The most surprising part of the project for Elliott was exploring the final years of Brown’s career, during which he unsuccessfully lobbied, on behalf of his employer, to cull Federal support for a private endeavor to build a railroad from Texas to California. Elliott believes the stress of this work and his labors for another railroad led to his death from a bleeding ulcer in August 1889 at the age of 62.

“That was surprising for someone who’d survived five wounds during the Civil War, two of which were serious,” Elliott says.

Elliott began researching and writing “John C. Brown of Tennessee: Rebel, Redeemer, and Railroader” in 2011. He crossed the finish line in late 2017 after six years of part-time work on the project. “I have a real job,” he says. “I started it a few months after my term as president of the Tennessee Bar Association was over. I just felt like doing it.”

Elliott’s goals in writing the book were to accurately tell Brown’s story in a way readers would enjoy and to carve out a piece of Tennessee history no one else had covered.

Andrew Slap, author of “Doom of Reconstruction: The Liberal Republicans of the Civil War Era,” believes Elliott succeeded on both counts.

“Sam ... has written a needed and thorough biography of ... Brown, an important but often forgotten figure of the Civil War era. As a general in the Army of Tennessee, probable leader of the Ku Klux Klan, governor of Tennessee and railroad executive, Brown was involved in many of the most vital issues of his time and helped shape the future of not just Tennessee but the nation,” Slap wrote in his assessment of Elliott’s book.

Looking back, Elliott is struck by the life of a man who attained many things personally but occasionally struggled to have an impact on the large stage.

“One of my conclusions at the end of the book is that while Brown was successful in life – he married two rich women, had four children and made a lot of money – many his endeavors were losing efforts,” Elliott says.

“He tried to keep Tennessee in the Union and failed, then he fought on the losing side of the war. As governor, he fought state debt related to financing the railroad inside Tennessee, and was only partially successful. Then he tried to convince the federal government to help build a railroad from Texas to California, and failed at that.”

Although the railroad never made it past Fort Worth, the details of Brown’s life survived for well over a century to reach Elliott and inspire him to write a book.
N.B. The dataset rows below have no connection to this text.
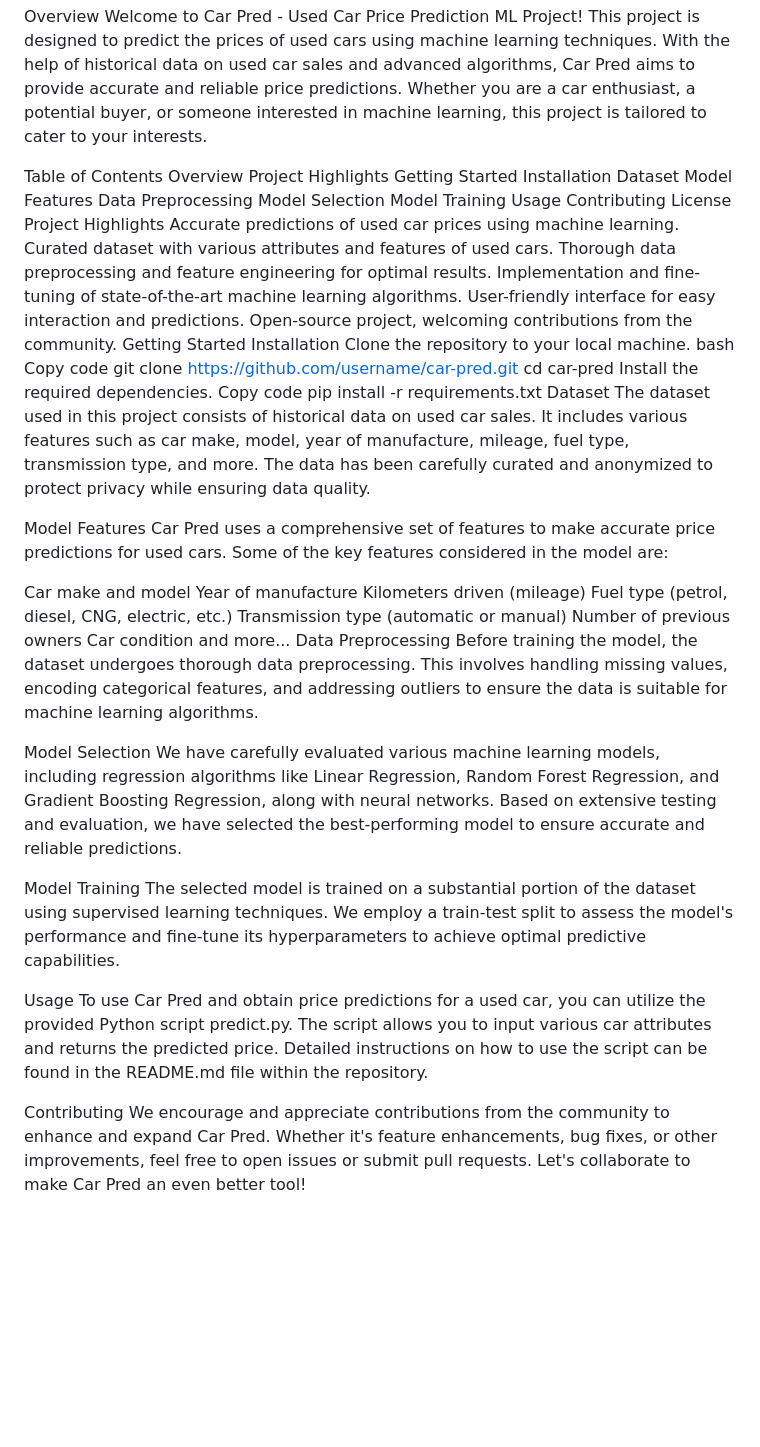
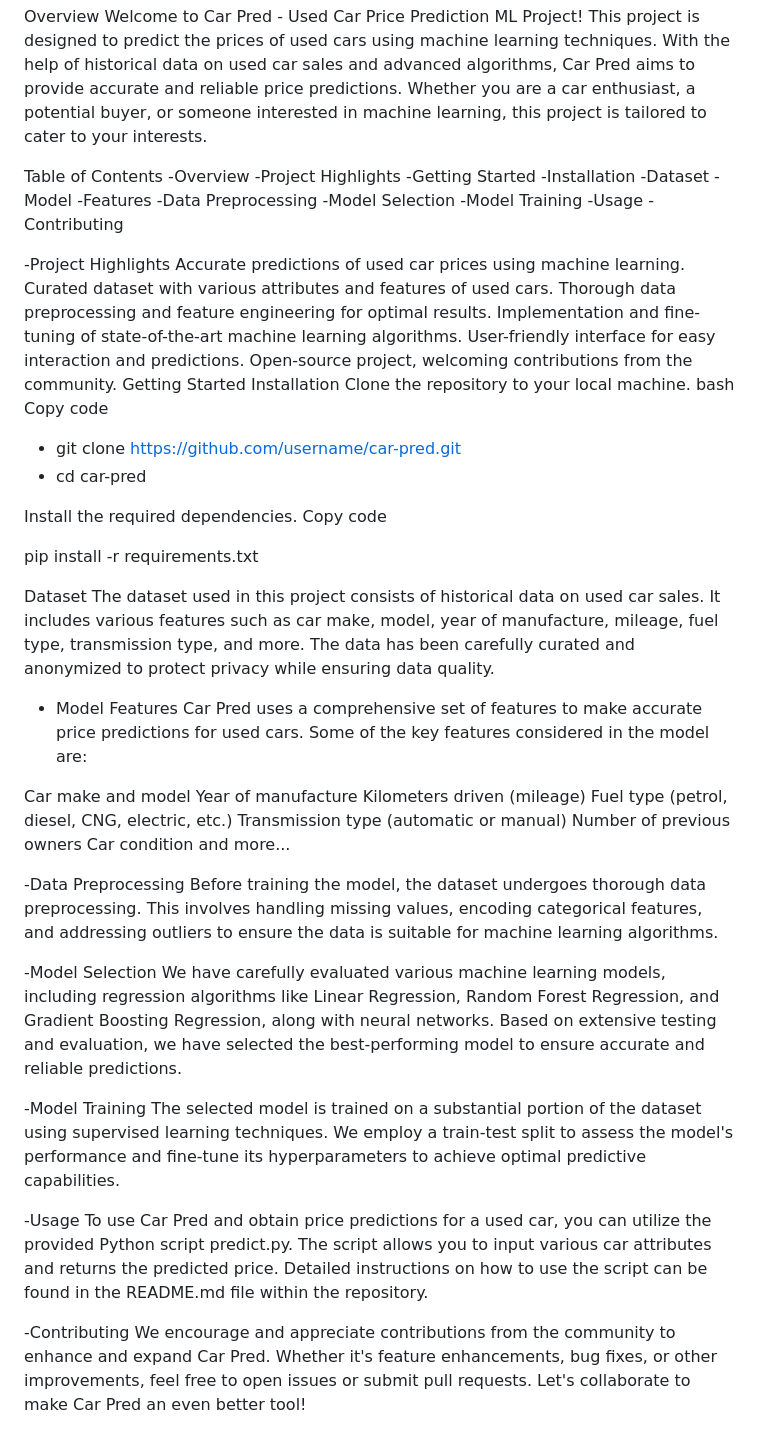
Before and after one commit to shagun00151/PRED_CAR, a Markdown page: README.md, the part around the change. GitHub-like rendering; blank space fills up the shorter version.

```diff
--- a/README.md
+++ b/README.md
@@ -8,20 +8,21 @@ Overview
 Welcome to Car Pred - Used Car Price Prediction ML Project! This project is designed to predict the prices of used cars using machine learning techniques. With the help of historical data on used car sales and advanced algorithms, Car Pred aims to provide accurate and reliable price predictions. Whether you are a car enthusiast, a potential buyer, or someone interested in machine learning, this project is tailored to cater to your interests.
 
 Table of Contents
-Overview
-Project Highlights
-Getting Started
-Installation
-Dataset
-Model
-Features
-Data Preprocessing
-Model Selection
-Model Training
-Usage
-Contributing
-License
-Project Highlights
+-Overview
+-Project Highlights
+-Getting Started
+-Installation
+-Dataset
+-Model
+-Features
+-Data Preprocessing
+-Model Selection
+-Model Training
+-Usage
+-Contributing
+
+
+-Project Highlights
 Accurate predictions of used car prices using machine learning.
 Curated dataset with various attributes and features of used cars.
 Thorough data preprocessing and feature engineering for optimal results.
@@ -33,15 +34,20 @@ Installation
 Clone the repository to your local machine.
 bash
 Copy code
-git clone https://github.com/username/car-pred.git
-cd car-pred
+ - git clone https://github.com/username/car-pred.git
+ - cd car-pred
+
+
 Install the required dependencies.
 Copy code
+
 pip install -r requirements.txt
+
+
 Dataset
 The dataset used in this project consists of historical data on used car sales. It includes various features such as car make, model, year of manufacture, mileage, fuel type, transmission type, and more. The data has been carefully curated and anonymized to protect privacy while ensuring data quality.
 
-Model
+- Model
 Features
 Car Pred uses a comprehensive set of features to make accurate price predictions for used cars. Some of the key features considered in the model are:
 
@@ -53,17 +59,20 @@ Transmission type (automatic or manual)
 Number of previous owners
 Car condition
 and more...
-Data Preprocessing
+
+
+
+-Data Preprocessing
 Before training the model, the dataset undergoes thorough data preprocessing. This involves handling missing values, encoding categorical features, and addressing outliers to ensure the data is suitable for machine learning algorithms.
 
-Model Selection
+-Model Selection
 We have carefully evaluated various machine learning models, including regression algorithms like Linear Regression, Random Forest Regression, and Gradient Boosting Regression, along with neural networks. Based on extensive testing and evaluation, we have selected the best-performing model to ensure accurate and reliable predictions.
 
-Model Training
+-Model Training
 The selected model is trained on a substantial portion of the dataset using supervised learning techniques. We employ a train-test split to assess the model's performance and fine-tune its hyperparameters to achieve optimal predictive capabilities.
 
-Usage
+-Usage
 To use Car Pred and obtain price predictions for a used car, you can utilize the provided Python script predict.py. The script allows you to input various car attributes and returns the predicted price. Detailed instructions on how to use the script can be found in the README.md file within the repository.
 
-Contributing
+-Contributing
 We encourage and appreciate contributions from the community to enhance and expand Car Pred. Whether it's feature enhancements, bug fixes, or other improvements, feel free to open issues or submit pull requests. Let's collaborate to make Car Pred an even better tool!
```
With the hardcover edition available through Amazon, the author has no plans to tackle another tome on that scale.

“I’m thinking about writing shorter pieces,” he says. “Six years is a long time to wait for the payoff. Articles provide immediate satisfaction.”